* [ASSIGNMENT] With "tags" as the search word, show every line of the material that has it.
((
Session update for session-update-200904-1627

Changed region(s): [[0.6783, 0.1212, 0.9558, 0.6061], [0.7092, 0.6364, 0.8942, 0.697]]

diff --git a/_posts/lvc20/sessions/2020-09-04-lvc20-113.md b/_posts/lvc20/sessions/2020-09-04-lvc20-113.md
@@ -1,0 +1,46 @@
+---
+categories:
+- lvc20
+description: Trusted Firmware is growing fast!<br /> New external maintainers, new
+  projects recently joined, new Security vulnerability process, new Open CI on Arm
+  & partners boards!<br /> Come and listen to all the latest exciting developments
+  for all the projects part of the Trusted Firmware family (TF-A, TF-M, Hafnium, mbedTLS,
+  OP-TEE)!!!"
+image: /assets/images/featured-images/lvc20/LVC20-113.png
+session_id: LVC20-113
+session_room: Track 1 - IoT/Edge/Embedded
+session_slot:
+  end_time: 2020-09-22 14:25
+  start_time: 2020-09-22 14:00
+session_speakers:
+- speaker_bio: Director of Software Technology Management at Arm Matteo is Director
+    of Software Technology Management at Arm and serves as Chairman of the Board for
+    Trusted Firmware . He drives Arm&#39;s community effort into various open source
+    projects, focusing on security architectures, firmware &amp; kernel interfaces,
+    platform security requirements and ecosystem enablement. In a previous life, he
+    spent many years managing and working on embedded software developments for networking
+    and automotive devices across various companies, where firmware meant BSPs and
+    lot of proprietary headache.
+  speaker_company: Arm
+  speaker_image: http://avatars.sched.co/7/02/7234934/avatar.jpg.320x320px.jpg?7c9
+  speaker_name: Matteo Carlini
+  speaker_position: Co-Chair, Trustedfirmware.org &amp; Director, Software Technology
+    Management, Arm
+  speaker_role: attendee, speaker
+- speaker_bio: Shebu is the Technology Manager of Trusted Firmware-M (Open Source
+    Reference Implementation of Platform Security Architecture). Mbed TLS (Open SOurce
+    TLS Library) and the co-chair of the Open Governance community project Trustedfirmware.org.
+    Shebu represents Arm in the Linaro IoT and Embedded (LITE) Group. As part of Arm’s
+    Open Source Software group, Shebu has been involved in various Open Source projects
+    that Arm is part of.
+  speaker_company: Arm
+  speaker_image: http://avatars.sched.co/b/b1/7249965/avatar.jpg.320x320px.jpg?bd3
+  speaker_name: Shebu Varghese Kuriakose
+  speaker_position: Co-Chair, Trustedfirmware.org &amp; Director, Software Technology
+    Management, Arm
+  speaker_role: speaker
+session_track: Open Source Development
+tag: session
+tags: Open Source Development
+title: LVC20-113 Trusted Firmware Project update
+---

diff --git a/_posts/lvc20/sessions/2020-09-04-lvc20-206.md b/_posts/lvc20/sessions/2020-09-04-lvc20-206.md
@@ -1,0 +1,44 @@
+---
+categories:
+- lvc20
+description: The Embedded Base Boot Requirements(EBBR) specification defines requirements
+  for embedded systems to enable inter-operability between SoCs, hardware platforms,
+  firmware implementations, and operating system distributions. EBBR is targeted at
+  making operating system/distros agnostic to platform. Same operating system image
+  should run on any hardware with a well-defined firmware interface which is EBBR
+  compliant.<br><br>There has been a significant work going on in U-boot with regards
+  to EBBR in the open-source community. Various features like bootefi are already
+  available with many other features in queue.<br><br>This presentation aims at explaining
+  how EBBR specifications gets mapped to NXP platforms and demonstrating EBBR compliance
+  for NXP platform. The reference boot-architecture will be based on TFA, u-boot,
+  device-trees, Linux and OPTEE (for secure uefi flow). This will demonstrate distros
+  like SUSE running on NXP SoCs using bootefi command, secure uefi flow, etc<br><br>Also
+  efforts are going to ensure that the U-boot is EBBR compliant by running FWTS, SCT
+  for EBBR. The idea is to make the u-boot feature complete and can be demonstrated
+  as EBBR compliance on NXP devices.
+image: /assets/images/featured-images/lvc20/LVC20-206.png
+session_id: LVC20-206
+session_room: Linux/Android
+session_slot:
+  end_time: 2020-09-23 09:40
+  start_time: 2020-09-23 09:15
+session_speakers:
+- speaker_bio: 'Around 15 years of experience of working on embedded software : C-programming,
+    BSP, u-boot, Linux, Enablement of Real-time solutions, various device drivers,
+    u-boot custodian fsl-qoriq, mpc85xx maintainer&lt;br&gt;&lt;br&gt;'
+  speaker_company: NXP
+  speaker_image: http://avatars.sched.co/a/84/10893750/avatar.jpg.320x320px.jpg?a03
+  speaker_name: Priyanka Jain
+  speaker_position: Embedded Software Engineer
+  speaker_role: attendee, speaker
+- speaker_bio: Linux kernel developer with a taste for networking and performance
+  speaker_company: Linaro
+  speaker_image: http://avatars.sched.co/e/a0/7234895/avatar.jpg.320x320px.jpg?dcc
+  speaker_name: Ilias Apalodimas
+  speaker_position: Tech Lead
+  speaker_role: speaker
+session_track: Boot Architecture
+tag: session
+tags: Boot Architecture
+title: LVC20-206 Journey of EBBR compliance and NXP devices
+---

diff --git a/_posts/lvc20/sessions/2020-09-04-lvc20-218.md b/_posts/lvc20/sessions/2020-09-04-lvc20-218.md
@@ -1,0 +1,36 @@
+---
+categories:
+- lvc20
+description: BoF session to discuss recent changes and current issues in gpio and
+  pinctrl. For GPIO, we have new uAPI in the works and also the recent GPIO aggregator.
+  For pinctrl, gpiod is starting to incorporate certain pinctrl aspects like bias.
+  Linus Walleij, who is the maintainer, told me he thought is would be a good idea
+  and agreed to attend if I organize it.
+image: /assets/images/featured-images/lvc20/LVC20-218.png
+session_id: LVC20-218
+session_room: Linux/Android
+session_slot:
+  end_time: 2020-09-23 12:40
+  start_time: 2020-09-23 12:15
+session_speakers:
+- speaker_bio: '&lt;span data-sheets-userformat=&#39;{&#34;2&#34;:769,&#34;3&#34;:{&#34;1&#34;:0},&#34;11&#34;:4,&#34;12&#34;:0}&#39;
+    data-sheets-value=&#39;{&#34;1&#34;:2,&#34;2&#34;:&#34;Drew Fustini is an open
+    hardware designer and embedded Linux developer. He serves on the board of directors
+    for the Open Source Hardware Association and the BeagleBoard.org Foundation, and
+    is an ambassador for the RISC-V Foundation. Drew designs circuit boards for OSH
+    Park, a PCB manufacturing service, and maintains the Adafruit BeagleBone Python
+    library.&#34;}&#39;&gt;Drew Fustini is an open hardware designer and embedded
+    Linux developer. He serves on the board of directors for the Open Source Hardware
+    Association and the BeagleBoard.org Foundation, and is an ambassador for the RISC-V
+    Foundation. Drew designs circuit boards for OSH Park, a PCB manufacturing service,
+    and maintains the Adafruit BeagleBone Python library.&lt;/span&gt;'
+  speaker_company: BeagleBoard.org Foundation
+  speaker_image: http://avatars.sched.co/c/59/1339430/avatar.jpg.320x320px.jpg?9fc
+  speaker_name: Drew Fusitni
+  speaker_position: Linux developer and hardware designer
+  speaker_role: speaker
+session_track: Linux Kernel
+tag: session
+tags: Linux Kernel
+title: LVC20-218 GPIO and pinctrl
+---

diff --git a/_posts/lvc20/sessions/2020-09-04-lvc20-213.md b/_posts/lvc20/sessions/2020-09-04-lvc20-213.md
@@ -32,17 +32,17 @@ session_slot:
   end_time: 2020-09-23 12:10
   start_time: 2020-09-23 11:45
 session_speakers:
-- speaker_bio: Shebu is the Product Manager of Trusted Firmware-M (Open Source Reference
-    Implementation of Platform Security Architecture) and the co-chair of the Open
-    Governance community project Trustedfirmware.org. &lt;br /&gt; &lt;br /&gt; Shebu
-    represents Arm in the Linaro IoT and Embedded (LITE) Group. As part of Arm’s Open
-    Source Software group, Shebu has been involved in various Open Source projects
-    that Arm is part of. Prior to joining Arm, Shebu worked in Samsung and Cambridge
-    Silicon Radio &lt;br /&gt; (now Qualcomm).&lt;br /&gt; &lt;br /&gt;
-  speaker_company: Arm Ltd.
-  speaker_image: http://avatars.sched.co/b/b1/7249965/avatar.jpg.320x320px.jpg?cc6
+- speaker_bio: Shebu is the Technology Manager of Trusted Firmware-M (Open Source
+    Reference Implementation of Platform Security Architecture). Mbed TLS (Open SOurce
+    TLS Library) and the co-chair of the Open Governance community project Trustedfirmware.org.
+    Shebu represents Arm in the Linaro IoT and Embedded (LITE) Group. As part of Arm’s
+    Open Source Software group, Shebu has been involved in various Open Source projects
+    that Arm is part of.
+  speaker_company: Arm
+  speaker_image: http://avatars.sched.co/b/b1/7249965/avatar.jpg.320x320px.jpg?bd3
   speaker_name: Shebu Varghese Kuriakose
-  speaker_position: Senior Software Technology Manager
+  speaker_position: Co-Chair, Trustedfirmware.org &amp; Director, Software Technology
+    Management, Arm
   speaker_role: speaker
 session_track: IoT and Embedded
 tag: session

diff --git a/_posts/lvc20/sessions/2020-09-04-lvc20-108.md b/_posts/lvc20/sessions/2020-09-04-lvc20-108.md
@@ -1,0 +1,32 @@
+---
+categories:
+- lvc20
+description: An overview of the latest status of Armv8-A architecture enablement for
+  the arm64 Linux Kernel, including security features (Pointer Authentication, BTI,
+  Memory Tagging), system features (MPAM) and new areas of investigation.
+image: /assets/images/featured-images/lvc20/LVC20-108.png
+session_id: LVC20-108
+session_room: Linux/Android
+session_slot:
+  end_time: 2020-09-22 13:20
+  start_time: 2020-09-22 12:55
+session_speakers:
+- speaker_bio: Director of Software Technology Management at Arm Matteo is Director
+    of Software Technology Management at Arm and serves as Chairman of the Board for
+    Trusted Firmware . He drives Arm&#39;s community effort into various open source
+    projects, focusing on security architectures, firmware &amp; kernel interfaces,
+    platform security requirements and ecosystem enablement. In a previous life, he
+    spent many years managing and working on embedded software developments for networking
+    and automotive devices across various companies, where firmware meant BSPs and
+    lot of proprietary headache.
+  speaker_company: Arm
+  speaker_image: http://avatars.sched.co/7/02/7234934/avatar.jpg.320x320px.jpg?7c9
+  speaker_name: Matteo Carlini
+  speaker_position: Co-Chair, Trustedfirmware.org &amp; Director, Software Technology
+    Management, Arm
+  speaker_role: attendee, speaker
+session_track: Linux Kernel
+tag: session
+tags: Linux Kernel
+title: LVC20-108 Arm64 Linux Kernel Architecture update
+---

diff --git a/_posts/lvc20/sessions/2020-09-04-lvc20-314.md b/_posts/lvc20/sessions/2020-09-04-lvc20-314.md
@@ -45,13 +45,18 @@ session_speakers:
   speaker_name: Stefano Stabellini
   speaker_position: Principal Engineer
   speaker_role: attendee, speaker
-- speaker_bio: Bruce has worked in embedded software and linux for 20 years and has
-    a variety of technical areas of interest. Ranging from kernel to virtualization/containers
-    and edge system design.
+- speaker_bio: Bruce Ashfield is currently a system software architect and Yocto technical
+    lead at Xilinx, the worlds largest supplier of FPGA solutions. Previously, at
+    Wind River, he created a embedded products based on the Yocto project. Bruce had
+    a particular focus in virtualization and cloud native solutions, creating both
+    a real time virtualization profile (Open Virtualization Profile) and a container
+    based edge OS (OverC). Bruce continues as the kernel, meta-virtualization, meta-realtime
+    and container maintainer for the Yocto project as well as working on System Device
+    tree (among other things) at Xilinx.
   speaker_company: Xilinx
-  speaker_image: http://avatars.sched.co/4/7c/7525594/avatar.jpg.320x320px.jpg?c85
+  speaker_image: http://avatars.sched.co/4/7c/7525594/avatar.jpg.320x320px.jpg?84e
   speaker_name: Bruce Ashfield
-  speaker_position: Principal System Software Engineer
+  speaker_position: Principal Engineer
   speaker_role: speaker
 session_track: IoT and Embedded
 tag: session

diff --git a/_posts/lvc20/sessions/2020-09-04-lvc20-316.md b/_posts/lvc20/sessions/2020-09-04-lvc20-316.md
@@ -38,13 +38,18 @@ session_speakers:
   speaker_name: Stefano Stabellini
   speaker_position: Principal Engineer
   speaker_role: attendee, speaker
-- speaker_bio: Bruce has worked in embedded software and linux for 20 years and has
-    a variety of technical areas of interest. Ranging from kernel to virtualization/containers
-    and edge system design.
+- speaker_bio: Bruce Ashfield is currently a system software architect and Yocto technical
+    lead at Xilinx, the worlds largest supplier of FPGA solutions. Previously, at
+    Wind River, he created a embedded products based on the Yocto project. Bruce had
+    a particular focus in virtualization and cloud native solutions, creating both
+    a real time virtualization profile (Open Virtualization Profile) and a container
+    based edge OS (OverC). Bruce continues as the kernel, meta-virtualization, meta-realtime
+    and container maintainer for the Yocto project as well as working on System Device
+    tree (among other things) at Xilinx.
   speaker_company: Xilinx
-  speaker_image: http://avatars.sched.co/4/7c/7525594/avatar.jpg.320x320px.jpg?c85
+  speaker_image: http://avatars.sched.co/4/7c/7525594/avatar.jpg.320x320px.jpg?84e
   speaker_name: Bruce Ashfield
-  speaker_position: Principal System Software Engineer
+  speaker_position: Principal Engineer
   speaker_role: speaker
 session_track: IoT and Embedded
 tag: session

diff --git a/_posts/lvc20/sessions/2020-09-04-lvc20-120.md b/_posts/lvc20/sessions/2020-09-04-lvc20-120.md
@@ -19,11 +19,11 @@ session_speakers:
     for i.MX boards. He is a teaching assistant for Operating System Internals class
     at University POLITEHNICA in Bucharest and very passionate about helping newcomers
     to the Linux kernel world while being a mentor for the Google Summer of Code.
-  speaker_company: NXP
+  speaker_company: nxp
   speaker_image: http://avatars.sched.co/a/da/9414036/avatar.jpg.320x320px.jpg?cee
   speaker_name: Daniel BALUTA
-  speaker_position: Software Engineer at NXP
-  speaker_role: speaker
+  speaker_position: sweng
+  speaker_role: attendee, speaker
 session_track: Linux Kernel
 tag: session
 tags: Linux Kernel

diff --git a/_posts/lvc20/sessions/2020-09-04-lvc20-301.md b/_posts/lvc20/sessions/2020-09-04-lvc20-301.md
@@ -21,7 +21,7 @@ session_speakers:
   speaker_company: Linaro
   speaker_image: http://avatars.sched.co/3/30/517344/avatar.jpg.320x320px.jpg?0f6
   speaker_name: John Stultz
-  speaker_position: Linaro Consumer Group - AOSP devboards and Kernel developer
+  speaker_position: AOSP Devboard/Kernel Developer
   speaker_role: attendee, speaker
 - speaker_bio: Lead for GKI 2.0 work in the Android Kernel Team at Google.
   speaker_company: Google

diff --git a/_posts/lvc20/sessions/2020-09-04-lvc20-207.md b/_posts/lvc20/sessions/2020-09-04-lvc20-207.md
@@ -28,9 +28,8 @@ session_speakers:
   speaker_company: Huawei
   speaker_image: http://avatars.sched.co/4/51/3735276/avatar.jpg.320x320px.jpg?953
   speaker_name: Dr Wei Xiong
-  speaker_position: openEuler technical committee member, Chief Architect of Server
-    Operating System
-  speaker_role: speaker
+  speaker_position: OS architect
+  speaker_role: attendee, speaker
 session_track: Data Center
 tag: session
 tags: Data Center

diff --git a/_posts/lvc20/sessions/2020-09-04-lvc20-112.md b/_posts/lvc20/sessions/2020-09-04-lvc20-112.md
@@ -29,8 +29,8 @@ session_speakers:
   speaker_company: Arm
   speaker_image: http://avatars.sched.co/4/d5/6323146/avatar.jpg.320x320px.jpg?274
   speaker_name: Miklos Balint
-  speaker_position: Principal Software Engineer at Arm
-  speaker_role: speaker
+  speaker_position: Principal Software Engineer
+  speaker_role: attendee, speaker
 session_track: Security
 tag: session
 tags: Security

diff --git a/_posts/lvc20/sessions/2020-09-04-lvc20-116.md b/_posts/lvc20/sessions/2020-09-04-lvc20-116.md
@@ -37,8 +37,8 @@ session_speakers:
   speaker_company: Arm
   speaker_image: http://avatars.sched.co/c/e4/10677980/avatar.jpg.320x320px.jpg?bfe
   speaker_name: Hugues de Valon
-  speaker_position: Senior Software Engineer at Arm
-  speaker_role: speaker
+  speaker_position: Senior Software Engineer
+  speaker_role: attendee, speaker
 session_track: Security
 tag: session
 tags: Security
))
* [SOLUTION TO THE EXERCISE]
+tags: Open Source Development
+tags: Boot Architecture
+tags: Linux Kernel
+tags: Linux Kernel
 tags: Linux Kernel
 tags: Data Center
 tags: Security
 tags: Security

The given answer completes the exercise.